TASK BRIEF => Your answer must consist of every line from the data below that includes the word "Здесь".
*** SOURCE DATA Section Begins ***
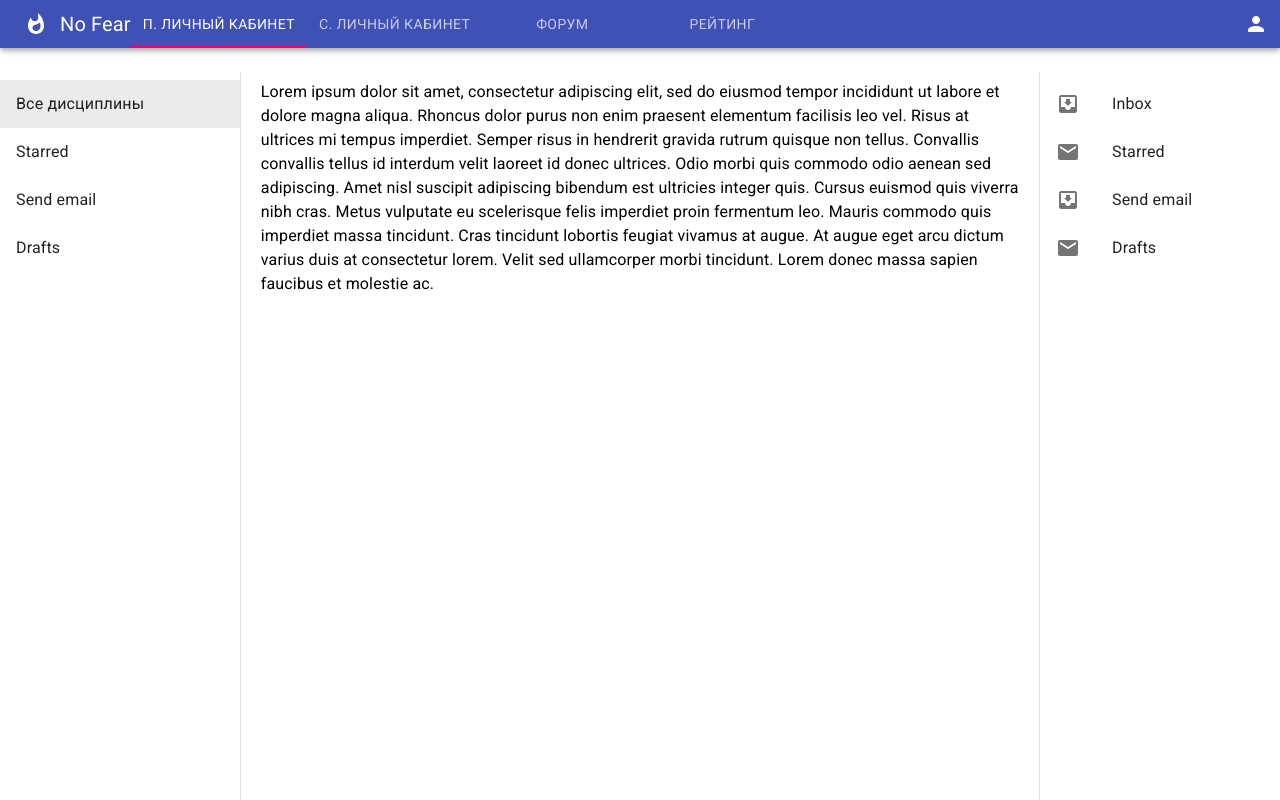
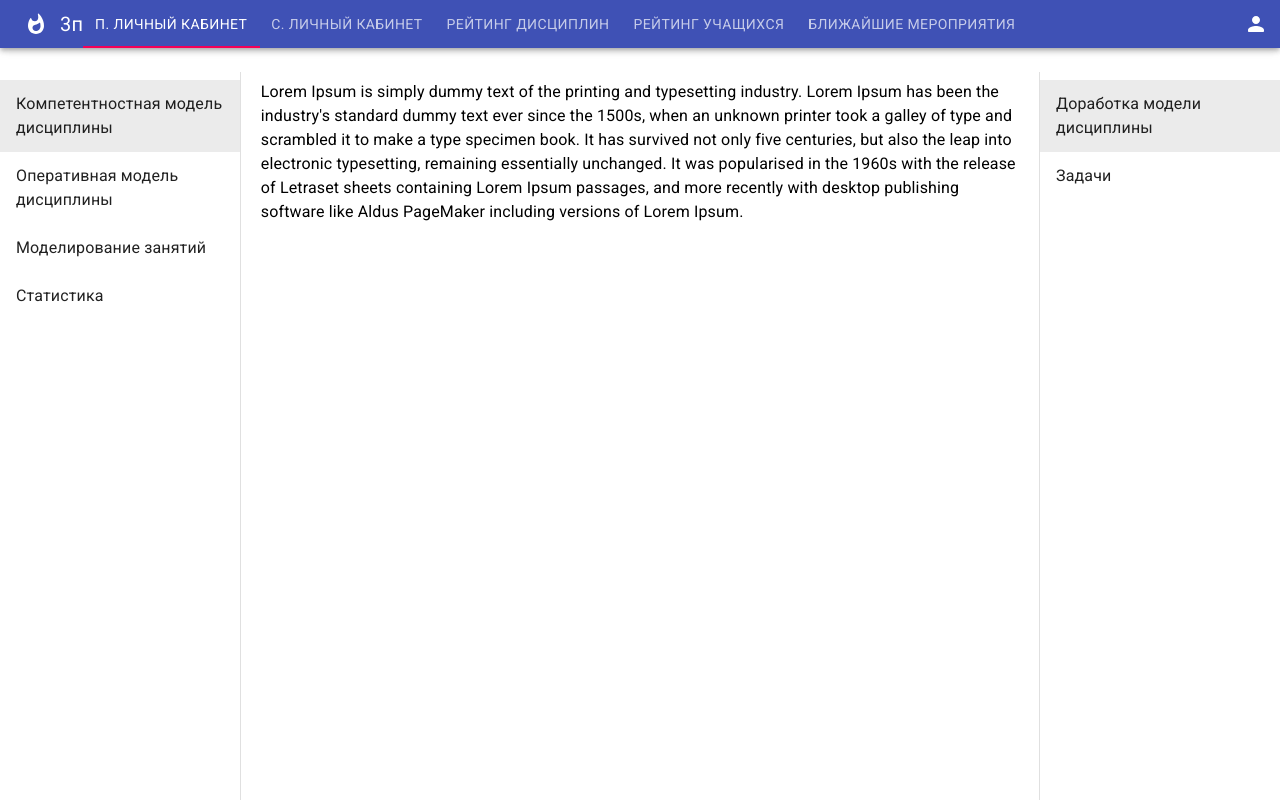
Before and after one commit to Nowely/NoFear, a React (Create React App) app in the folder frontend/: page / in a window 1280 px wide. Built offline with nearby package versions, Linux system fonts and the light colour scheme.

Commit message:
Change structure of menu

```diff
--- a/frontend/src/Pages/Rating/Rating.js
+++ b/frontend/src/Pages/ComingEvents/ComingEvents.js
@@ -1,7 +1,7 @@
 import {useStyles} from '../../styles'
 import {useEffect, useState} from "react";
 
-export const Rating = (props) => {
+export const ComingEvents = (props) => {
 	const classes = useStyles();
 	const [tasks, setTasks] = useState([]);
 
@@ -10,6 +10,6 @@ export const Rating = (props) => {
 	}, []);
 
 	return <div>
-		Здесь будут ретинговые таблицы.
+		Здесь будут Ближайшие мероприятия!
 	</div>
 }
--- a/frontend/src/Pages/Forum/Forum.js
+++ b/frontend/src/Pages/DisciplineRanking/DisciplineRanking.js
@@ -1,7 +1,7 @@
 import {useStyles} from '../../styles'
 import {useEffect, useState} from "react";
 
-export const Forum = (props) => {
+export const DisciplineRanking = (props) => {
 	const classes = useStyles();
 	const [tasks, setTasks] = useState([]);
 
@@ -10,6 +10,6 @@ export const Forum = (props) => {
 	}, []);
 
 	return <div>
-		Здесь будет форум!
+		Здесь будет Рейтинг дисциплин!
 	</div>
 }
--- /dev/null
+++ b/frontend/src/Pages/StudentRanking/StudentRanking.js
@@ -0,0 +1,15 @@
+import {useStyles} from '../../styles'
+import {useEffect, useState} from "react";
+
+export const StudentRanking = (props) => {
+	const classes = useStyles();
+	const [tasks, setTasks] = useState([]);
+
+	useEffect(() => {
+		//Task.get((response) => setTasks(response.data))
+	}, []);
+
+	return <div>
+		Здесь будут рейтинг учащихся.
+	</div>
+}
--- /dev/null
+++ b/frontend/src/Pages/TeachingArea/DisciplineCompetencyModel.js
@@ -0,0 +1,44 @@
+import {Drawer, List, ListItem, ListItemIcon, ListItemText, Typography} from "@material-ui/core";
+import InboxIcon from "@material-ui/icons/MoveToInbox";
+import MailIcon from "@material-ui/icons/Mail";
+import {useStyles} from "../../styles";
+import {useState} from "react";
+
+export const DisciplineCompetencyModel = (props) => {
+  const classes = useStyles();
+  const [selectedIndex, setSelectedIndex] = useState(0);
+
+  const handleListItemClick = (event, index) => {
+    setSelectedIndex(index);
+  };
+  return <>
+    <Typography paragraph>
+      Lorem Ipsum is simply dummy text of the printing and typesetting industry. Lorem Ipsum has been the industry's
+      standard dummy text ever since the 1500s, when an unknown printer took a galley of type and scrambled it to make a
+      type specimen book. It has survived not only five centuries, but also the leap into electronic typesetting,
+      remaining essentially unchanged. It was popularised in the 1960s with the release of Letraset sheets containing
+      Lorem Ipsum passages, and more recently with desktop publishing software like Aldus PageMaker including versions
+      of Lorem Ipsum.
+    </Typography>
+
+    <Drawer
+      anchor="right"
+      variant="permanent"
+      className={classes.drawer}
+      classes={{paper: classes.drawerPaper,}}>
+      <div className={classes.drawerContainer}>
+        <List>
+          {['Доработка модели дисциплины', 'Задачи'].map((text, index) => (
+            <ListItem
+              button key={text}
+              selected={selectedIndex === index}
+              onClick={(event) => handleListItemClick(event, index)}
+            >
+              <ListItemText primary={text}/>
+            </ListItem>
+          ))}
+        </List>
+      </div>
+    </Drawer>
+  </>
+}
--- /dev/null
+++ b/frontend/src/Pages/TeachingArea/DisciplineOperationalModel.js
@@ -0,0 +1,44 @@
+import {Drawer, List, ListItem, ListItemIcon, ListItemText, Typography} from "@material-ui/core";
+import InboxIcon from "@material-ui/icons/MoveToInbox";
+import MailIcon from "@material-ui/icons/Mail";
+import {useStyles} from "../../styles";
+import {useState} from "react";
+
+export const DisciplineOperationalModel = (props) => {
+  const classes = useStyles();
+  const [selectedIndex, setSelectedIndex] = useState(0);
+
+  const handleListItemClick = (event, index) => {
+    setSelectedIndex(index);
+  };
+  return <>
+    <Typography paragraph>
+      It is a long established fact that a reader will be distracted by the readable content of a page when looking at
+      its layout. The point of using Lorem Ipsum is that it has a more-or-less normal distribution of letters, as
+      opposed to using 'Content here, content here', making it look like readable English. Many desktop publishing
+      packages and web page editors now use Lorem Ipsum as their default model text, and a search for 'lorem ipsum' will
+      uncover many web sites still in their infancy. Various versions have evolved over the years, sometimes by
+      accident, sometimes on purpose (injected humour and the like).
+    </Typography>
+
+    <Drawer
+      anchor="right"
+      variant="permanent"
+      className={classes.drawer}
+      classes={{paper: classes.drawerPaper,}}>
+      <div className={classes.drawerContainer}>
+        <List>
+          {['Доработка модели дисциплины', 'План занятий', 'Задачи'].map((text, index) => (
+            <ListItem
+              button key={text}
+              selected={selectedIndex === index}
+              onClick={(event) => handleListItemClick(event, index)}
+            >
+              <ListItemText primary={text}/>
+            </ListItem>
+          ))}
+        </List>
+      </div>
+    </Drawer>
+  </>
+}
--- /dev/null
+++ b/frontend/src/Pages/TeachingArea/ModelingClasses.js
@@ -0,0 +1,45 @@
+import {Drawer, List, ListItem, ListItemIcon, ListItemText, Typography} from "@material-ui/core";
+import InboxIcon from "@material-ui/icons/MoveToInbox";
+import MailIcon from "@material-ui/icons/Mail";
+import {useStyles} from "../../styles";
+import {useState} from "react";
+
+export const ModelingClasses = (props) => {
+  const classes = useStyles();
+  const [selectedIndex, setSelectedIndex] = useState(0);
+
+  const handleListItemClick = (event, index) => {
+    setSelectedIndex(index);
+  };
+  return <>
+    <Typography paragraph>
+      Contrary to popular belief, Lorem Ipsum is not simply random text. It has roots in a piece of classical Latin
+      literature from 45 BC, making it over 2000 years old. Richard McClintock, a Latin professor at Hampden-Sydney
+      College in Virginia, looked up one of the more obscure Latin words, consectetur, from a Lorem Ipsum passage, and
+      going through the cites of the word in classical literature, discovered the undoubtable source. Lorem Ipsum comes
+      from sections 1.10.32 and 1.10.33 of "de Finibus Bonorum et Malorum" (The Extremes of Good and Evil) by Cicero,
+      written in 45 BC. This book is a treatise on the theory of ethics, very popular during the Renaissance. The first
+      line of Lorem Ipsum, "Lorem ipsum dolor sit amet..", comes from a line in section 1.10.32.
+    </Typography>
+
+    <Drawer
+      anchor="right"
+      variant="permanent"
+      className={classes.drawer}
+      classes={{paper: classes.drawerPaper,}}>
+      <div className={classes.drawerContainer}>
+        <List>
+          {['План занятий', 'Задачи'].map((text, index) => (
+            <ListItem
+              button key={text}
+              selected={selectedIndex === index}
+              onClick={(event) => handleListItemClick(event, index)}
+            >
+              <ListItemText primary={text}/>
+            </ListItem>
+          ))}
+        </List>
+      </div>
+    </Drawer>
+  </>
+}
--- a/frontend/src/Pages/TeachingArea/AllDiscipline.js
+++ b/frontend/src/Pages/TeachingArea/Statistics.js
@@ -2,9 +2,15 @@ import {Drawer, List, ListItem, ListItemIcon, ListItemText, Typography} from "@m
 import InboxIcon from "@material-ui/icons/MoveToInbox";
 import MailIcon from "@material-ui/icons/Mail";
 import {useStyles} from "../../styles";
+import {useState} from "react";
 
-export const AllDiscipline = (props) => {
+export const Statistics = (props) => {
   const classes = useStyles();
+  const [selectedIndex, setSelectedIndex] = useState(0);
+
+  const handleListItemClick = (event, index) => {
+    setSelectedIndex(index);
+  };
   return <>
     <Typography paragraph>
       Lorem ipsum dolor sit amet, consectetur adipiscing elit, sed do eiusmod tempor incididunt
@@ -26,9 +32,12 @@ export const AllDiscipline = (props) => {
       classes={{paper: classes.drawerPaper,}}>
       <div className={classes.drawerContainer}>
         <List>
-          {['Inbox', 'Starred', 'Send email', 'Drafts'].map((text, index) => (
-            <ListItem button key={text}>
-              <ListItemIcon>{index % 2 === 0 ? <InboxIcon/> : <MailIcon/>}</ListItemIcon>
+          {['Задачи'].map((text, index) => (
+            <ListItem
+              button key={text}
+              selected={selectedIndex === index}
+              onClick={(event) => handleListItemClick(event, index)}
+            >
               <ListItemText primary={text}/>
             </ListItem>
           ))}
--- a/frontend/src/Pages/TeachingArea/TeachingArea.js
+++ b/frontend/src/Pages/TeachingArea/TeachingArea.js
@@ -4,10 +4,14 @@ import Paper from '@material-ui/core/Paper';
 import {Button, Container, Drawer, List, ListItem, ListItemIcon, ListItemText, Typography} from "@material-ui/core";
 import InboxIcon from '@material-ui/icons/MoveToInbox';
 import MailIcon from '@material-ui/icons/Mail';
-import {AllDiscipline} from "./AllDiscipline";
+import {DisciplineCompetencyModel} from "./DisciplineCompetencyModel";
+import {DisciplineOperationalModel} from "./DisciplineOperationalModel";
+import {ModelingClasses} from "./ModelingClasses";
+import {Statistics} from "./Statistics";
 
 export const TeachingArea = (props) => {
   const classes = useStyles();
+  const leftMenu = ['Компетентностная модель дисциплины', 'Оперативная модель дисциплины', 'Моделирование занятий', 'Статистика'];
   const [selectedIndex, setSelectedIndex] = useState(0);
 
   const handleListItemClick = (event, index) => {
@@ -17,10 +21,15 @@ export const TeachingArea = (props) => {
   const renderSwitch = () => {
     switch (selectedIndex) {
       case 0:
-        return <AllDiscipline/>;
+        return <DisciplineCompetencyModel/>;
       case 1:
+        return <DisciplineOperationalModel/>;
+      case 2:
+        return <ModelingClasses/>;
+      case 3:
+        return <Statistics/>;
       default:
-        return 'ASDASDsadasdasdasd';
+        return null;
     }
   }
 
@@ -31,7 +40,7 @@ export const TeachingArea = (props) => {
       classes={{paper: classes.drawerPaper,}}>
       <div className={classes.drawerContainer}>
         <List>
-          {['Все дисциплины', 'Starred', 'Send email', 'Drafts'].map((text, index) => (
+          {leftMenu.map((text, index) => (
             <ListItem
               button key={text}
               selected={selectedIndex === index}
--- a/frontend/src/components/Layout.js
+++ b/frontend/src/components/Layout.js
@@ -38,7 +38,7 @@ export const Layout = props => {
 						<WhatshotRoundedIcon/>
 					</IconButton>
 					<Typography className={classes.title} variant="h6" noWrap>
-						No Fear
+						3п
 					</Typography>
 					<Route
 						path="/"
@@ -47,9 +47,11 @@ export const Layout = props => {
 								<Tabs value={value} onChange={handleChange}>
 									//TODO display label without CAPS
 									<Tab label="П. Личный Кабинет" component={Link} to="/" {...a11yProps(0)}/>
-									<Tab label="С. Личный кабинет" component={Link} to="/account" {...a11yProps(1)}/>
-									<Tab label="Форум" component={Link} to="/forum" {...a11yProps(1)}/>
-									<Tab label="Рейтинг" component={Link} to="/rating" {...a11yProps(1)}/>
+									<Tab label="С. Личный кабинет" component={Link} to="/Account" {...a11yProps(1)}/>
+									<Tab label="Рейтинг дисциплин" component={Link} to="/DisciplineRanking" {...a11yProps(2)}/>
+									<Tab label="Рейтинг учащихся" component={Link} to="/StudentRanking" {...a11yProps(3)}/>
+									<Tab label="Ближайшие мероприятия" component={Link} to="/ComingEvents" {...a11yProps(4)}/>
+
 								</Tabs>
 							</>
 						)}/>
@@ -79,8 +81,8 @@ export const Layout = props => {
 						open={open}
 						onClose={handleClose}
 					>
-						<MenuItem onClick={handleClose}>Profile</MenuItem>
-						<MenuItem onClick={handleClose}>My account</MenuItem>
+						<MenuItem onClick={handleClose}>Профиль</MenuItem>
+						<MenuItem onClick={handleClose}>Выход</MenuItem>
 					</Menu>
 				</Toolbar>
 			</AppBar>
```
Also changed, not shown: frontend/src/App.js (+7 -5 lines).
*** SOURCE DATA Section Ends ***
SOLVED PROBLEM =>
-		Здесь будут ретинговые таблицы.
+		Здесь будут Ближайшие мероприятия!
-		Здесь будет форум!
+		Здесь будет Рейтинг дисциплин!
+		Здесь будут рейтинг учащихся.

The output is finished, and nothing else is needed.